By Sasha Lustgarten, MFT –
Anger management can become problematic when we act or speak impulsively in response to anger or act out aggressively, causing rifts in relationships and difficulty in the workplace. Perhaps the most common form of aggressive anger expression is between spouses. Anger can destroy relationships and have a significant negative effect on wellness. Cognitive behavioral therapy (CBT) and mindfulness can teach people to control their response to anger and utilize it as a tool that leads to a better understanding of one’s needs and a motivator for positive change.
Anger is normal
Anger is a natural human emotion experienced by men and women alike, and is one of the most complex emotions. Sometimes anger is purely anger, but it can also act as a veil that hides other emotions that make us feel more vulnerable. Anger can replace feelings of shame, guilt, hurt or sadness. There is nothing wrong with feeling angry, as long as we can control its intensity and our actions while feeling it. Part of the problem with anger is that our culture does not accept any forms of this emotion, often leaving us to suppress it in fear of cultural judgment or even isolation. The result is that too few of us learn appropriate forms of anger management and expression. Typically, we feel bad and ashamed about our impulsive actions when we feel angry, which only makes it more difficult to control our anger in the future. Anger management requires awareness and willpower. Willpower is weakened by guilt and shame, making it more difficult to change behaviors.
Physiological response to anger
Anger often coincides with a physiological response of “fight-or-flight” that makes it more difficult to think clearly and make good decisions. As we become extremely angry, we instinctually enter into a fight-or-flight response. The reptilian brain takes over and blocks the prefrontal cortex – the control center of the brain – in order to act instinctively and immediately to avoid dangerous threats. We are hardwired to react this way. In ancient times, when threats to life existed on a daily basis, this process instinctively kicked in to protect us from the dangers in our environment. In today’s world, most “threats” are not actually life-threatening, but instead are more emotional – challenges to the ego. We can learn to override our reptilian brain and regain smart and thoughtful control of our actions, even when angry.
Anger management is critical to health
Chronic anger has detrimental effects on human health.
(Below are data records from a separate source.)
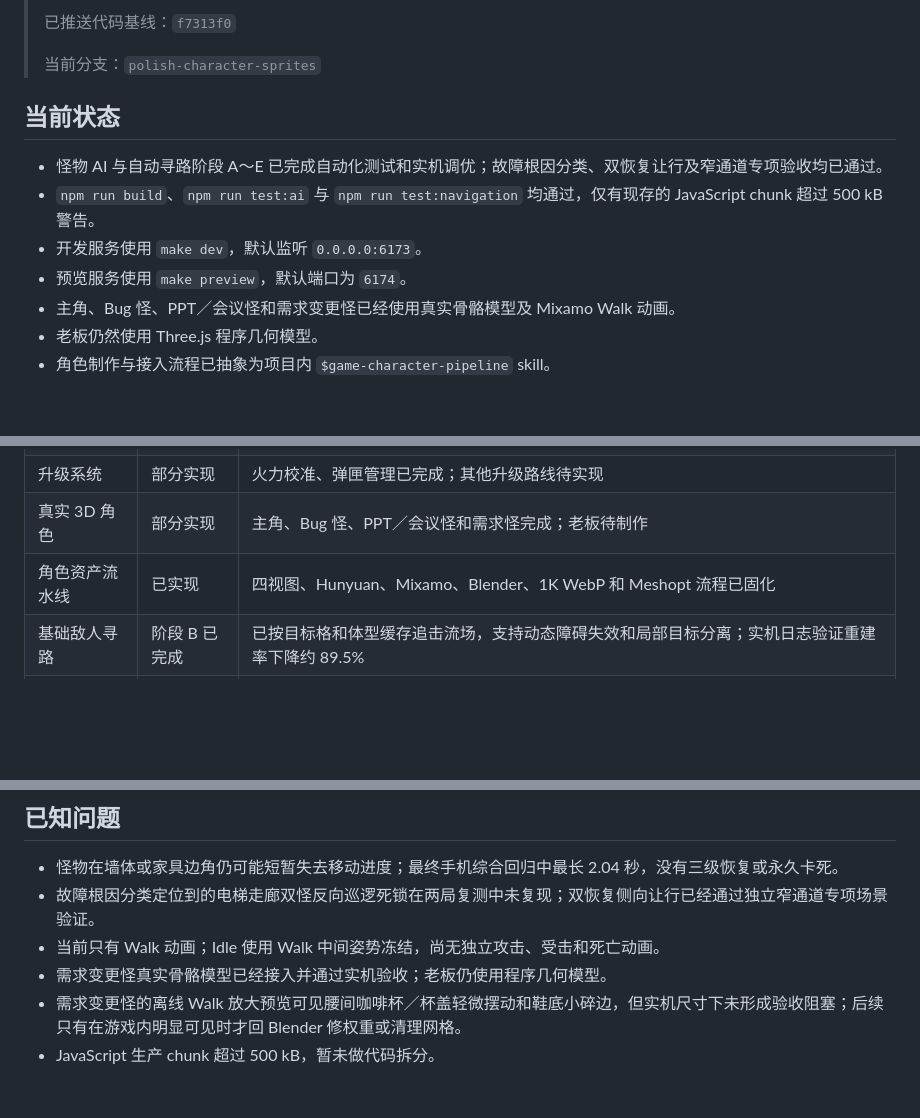
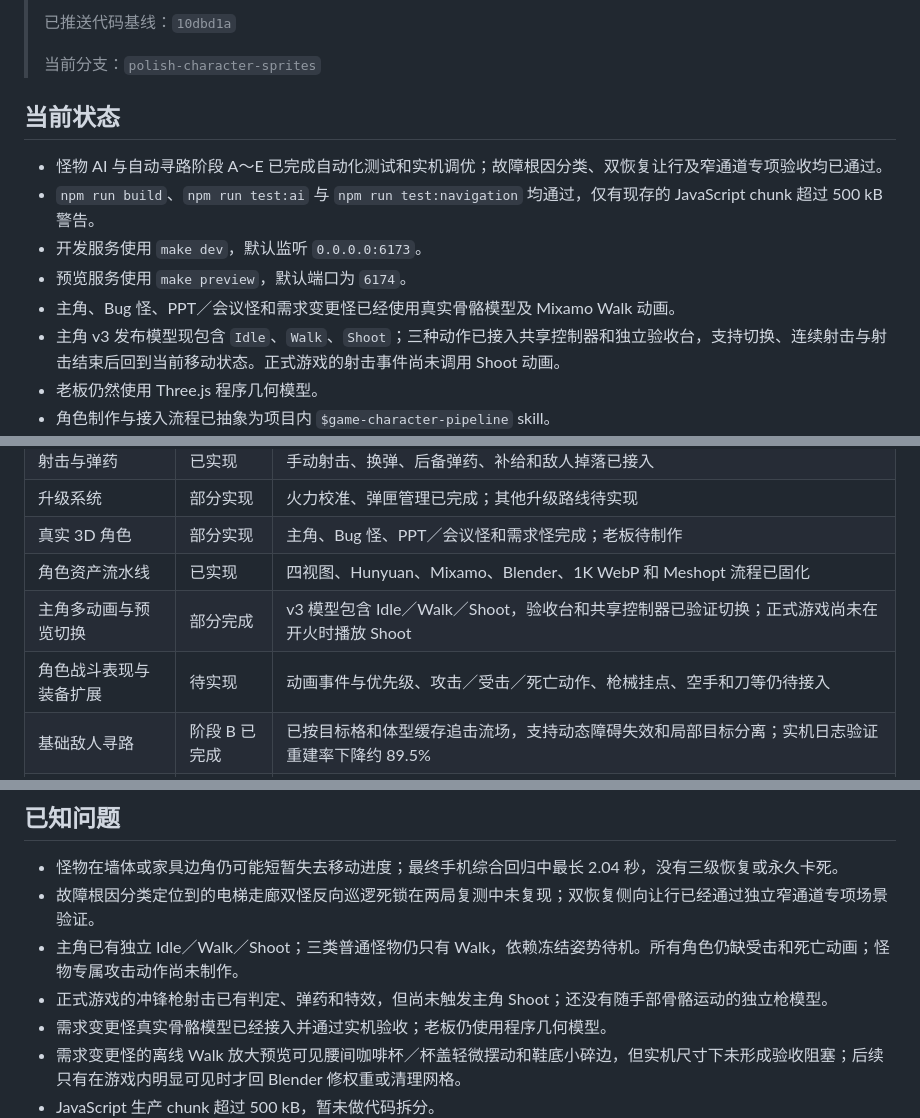
Before and after one commit to kakiezhang/mini-game-2min, a Markdown page: docs/开发进度.md, 3 parts joined by grey strips. Rendered like a GitHub page; blank space fills up the shorter version.

```diff
--- a/docs/开发进度.md
+++ b/docs/开发进度.md
@@ -4,5 +4,5 @@
 >
-> 已推送代码基线：`f7313f0`
+> 已推送代码基线：`10dbd1a`
 >
 > 当前分支：`polish-character-sprites`
 
@@ -13,6 +13,7 @@
 - 开发服务使用 `make dev`，默认监听 `0.0.0.0:6173`。
 - 预览服务使用 `make preview`，默认端口为 `6174`。
 - 主角、Bug 怪、PPT／会议怪和需求变更怪已经使用真实骨骼模型及 Mixamo Walk 动画。
+- 主角 v3 发布模型现包含 `Idle`、`Walk`、`Shoot`；三种动作已接入共享控制器和独立验收台，支持切换、连续射击与射击结束后回到当前移动状态。正式游戏的射击事件尚未调用 Shoot 动画。
 - 老板仍然使用 Three.js 程序几何模型。
 - 角色制作与接入流程已抽象为项目内 `$game-character-pipeline` skill。
 - 怪物 AI 与自动寻路阶段 A～E 已完成实机调优，包含稳定接近槽位、障碍安全软分离、保守硬重叠修正、老板优先级、故障根因分类和双恢复让行。
@@ -28,6 +29,8 @@
 | 升级系统 | 部分实现 | 火力校准、弹匣管理已完成；其他升级路线待实现 |
 | 真实 3D 角色 | 部分实现 | 主角、Bug 怪、PPT／会议怪和需求怪完成；老板待制作 |
 | 角色资产流水线 | 已实现 | 四视图、Hunyuan、Mixamo、Blender、1K WebP 和 Meshopt 流程已固化 |
+| 主角多动画与预览切换 | 部分完成 | v3 模型包含 Idle／Walk／Shoot，验收台和共享控制器已验证切换；正式游戏尚未在开火时播放 Shoot |
+| 角色战斗表现与装备扩展 | 待实现 | 动画事件与优先级、攻击／受击／死亡动作、枪械挂点、空手和刀等仍待接入 |
 | 基础敌人寻路 | 阶段 B 已完成 | 已按目标格和体型缓存追击流场，支持动态障碍失效和局部目标分离；实机日志验证重建率下降约 89.5% |
 | 完整怪物 AI | 已完成 | 阶段 A～E 均已完成；最终手机综合回归、真实模型窄通道专项测试和故障恢复验收已通过 |
 | 自动化测试 | 部分完成 | 已覆盖流场缓存、体型、动态障碍、窄通道、墙角恢复、AI 日志、故障分类、接近槽位和人群移动；完整 120 秒流程待补充 |
@@ -233,7 +239,8 @@ HUD 专项回归已通过；完整 120 秒流程和更多尺寸设备上的 UI
 
 - 怪物在墙体或家具边角仍可能短暂失去移动进度；最终手机综合回归中最长 2.04 秒，没有三级恢复或永久卡死。
 - 故障根因分类定位到的电梯走廊双怪反向巡逻死锁在两局复测中未复现；双恢复侧向让行已经通过独立窄通道专项场景验证。
-- 当前只有 Walk 动画；Idle 使用 Walk 中间姿势冻结，尚无独立攻击、受击和死亡动画。
+- 主角已有独立 Idle／Walk／Shoot；三类普通怪物仍只有 Walk，依赖冻结姿势待机。所有角色仍缺受击和死亡动画；怪物专属攻击动作尚未制作。
+- 正式游戏的冲锋枪射击已有判定、弹药和特效，但尚未触发主角 Shoot；还没有随手部骨骼运动的独立枪模型。
 - 需求变更怪真实骨骼模型已经接入并通过实机验收；老板仍使用程序几何模型。
 - 需求变更怪的离线 Walk 放大预览可见腰间咖啡杯／杯盖轻微摆动和鞋底小碎边，但实机尺寸下未形成验收阻塞；后续只有在游戏内明显可见时才回 Blender 修权重或清理网格。
 - JavaScript 生产 chunk 超过 500 kB，暂未做代码拆分。
```
Also changed, not shown: other parts of docs/开发进度.md (+11 -8 lines), docs/角色动画、战斗表现与武器系统设计_v0.1.md (+2 -0 lines).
According to the Wall Street Journal, numerous studies indicate that over time, chronic anger leads to a higher rate of problems, including strokes, heart attacks and arrhythmia, or irregular heartbeat. The higher the intensity of the anger outburst, the higher the risk of an adverse and even fatal result. Chronic anger is strongly associated with tobacco and marijuana use, increased alcohol consumption and greater caloric intake. A high level of anger is also associated with sleep disturbances, including difficulty falling or staying asleep, and early morning awakening.
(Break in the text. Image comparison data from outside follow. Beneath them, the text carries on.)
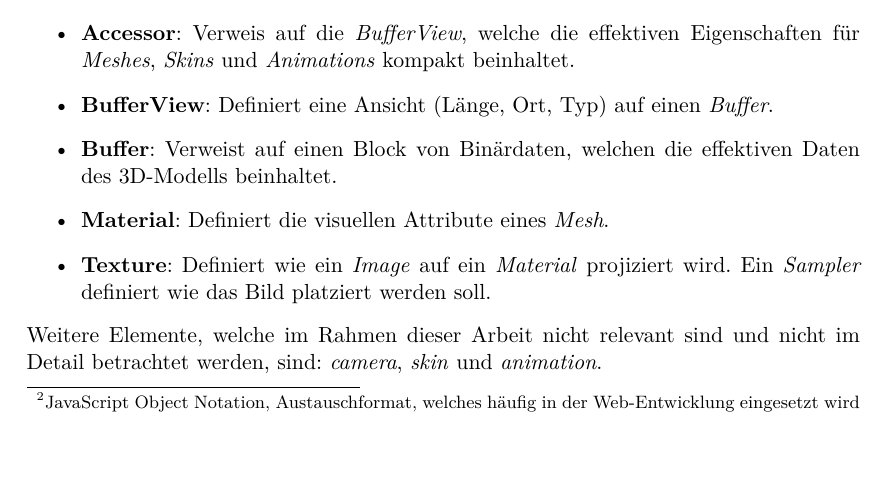
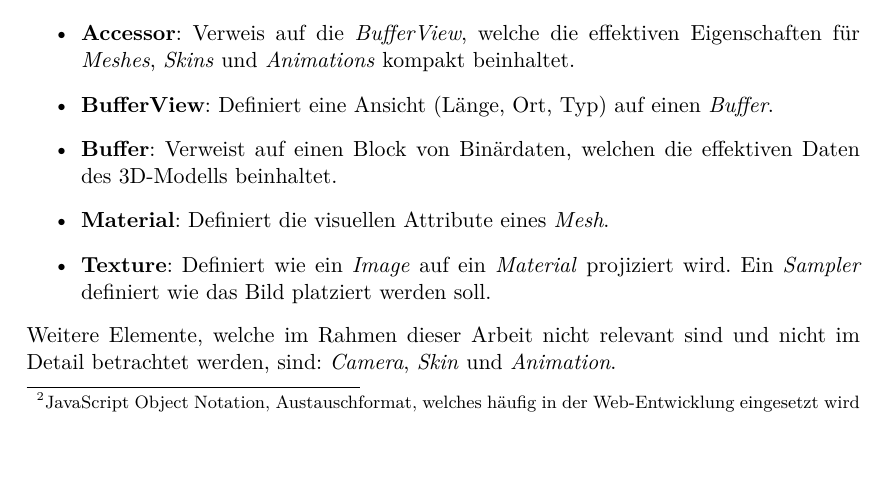
Before and after one commit to kreativwebdesign/lode, a LaTeX document (documentation/report/doc.tex, which reads documentation/report/parts/theoretische_grundlagen.tex): part of page 17 of 88, cut so that both start at the same text. Compiled offline with pdfLaTeX; a missing bibliography style is replaced by a similar one.

Commit message:
rephrase

```diff
--- a/documentation/report/parts/theoretische_grundlagen.tex
+++ b/documentation/report/parts/theoretische_grundlagen.tex
@@ -146,7 +146,7 @@ Die folgende Auflistung erläutert die Elemente dieser Struktur:
   \item \textbf{Texture}: Definiert wie ein \e{Image} auf ein \e{Material} projiziert wird. Ein \e{Sampler} definiert wie das Bild platziert werden soll.
 \end{itemize}
 
-Weitere Elemente, welche im Rahmen dieser Arbeit nicht relevant sind und nicht im Detail betrachtet werden, sind: \e{camera}, \e{skin} und \e{animation}.
+Weitere Elemente, welche im Rahmen dieser Arbeit nicht relevant sind und nicht im Detail betrachtet werden, sind: \e{Camera}, \e{Skin} und \e{Animation}.
 
 \section{Transformation von Modellen}
 
```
A mindfulness approach to anger management
The key to anger management is to become mindful of the thoughts, feelings, images, and experiences that contribute to anger. This includes learning about triggers and warning signs, such as physiological responses, to enable the ability to choose actions and behaviors prior to escalation. CBT can help to gain awareness of one’s experience, slow down the process, and provide opportunities for alternative actions and behaviors. Having a sense of self-control leads to increased confidence in relationships and more helpful communication at home and in the workplace.
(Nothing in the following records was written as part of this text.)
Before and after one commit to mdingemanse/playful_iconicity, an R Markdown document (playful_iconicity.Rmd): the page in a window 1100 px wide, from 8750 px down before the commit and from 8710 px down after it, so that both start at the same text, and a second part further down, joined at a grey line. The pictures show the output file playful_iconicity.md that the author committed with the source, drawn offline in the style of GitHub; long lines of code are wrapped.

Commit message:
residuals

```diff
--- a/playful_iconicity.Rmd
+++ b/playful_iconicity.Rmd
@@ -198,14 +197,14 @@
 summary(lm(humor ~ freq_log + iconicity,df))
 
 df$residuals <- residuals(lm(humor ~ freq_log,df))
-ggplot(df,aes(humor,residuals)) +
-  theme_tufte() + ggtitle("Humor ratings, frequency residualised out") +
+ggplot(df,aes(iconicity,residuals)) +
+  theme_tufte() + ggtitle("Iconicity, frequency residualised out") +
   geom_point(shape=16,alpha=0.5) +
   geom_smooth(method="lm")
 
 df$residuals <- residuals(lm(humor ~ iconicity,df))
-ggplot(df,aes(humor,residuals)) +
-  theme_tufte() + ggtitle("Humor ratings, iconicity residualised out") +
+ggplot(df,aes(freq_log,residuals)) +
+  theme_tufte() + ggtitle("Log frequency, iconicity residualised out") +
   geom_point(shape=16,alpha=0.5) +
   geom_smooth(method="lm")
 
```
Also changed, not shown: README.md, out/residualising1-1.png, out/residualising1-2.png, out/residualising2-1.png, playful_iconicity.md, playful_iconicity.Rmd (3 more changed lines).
Check back next week for the second part to this two-part post on cognitive behavioral therapy, mindfulness and anger management.
Sasha Lustgarten is a therapist and executive coach in San Francisco. He works with individuals, couples and teams to develop insight and emotional intelligence that lead to more effective communication, better relationships and enhanced leadership skills.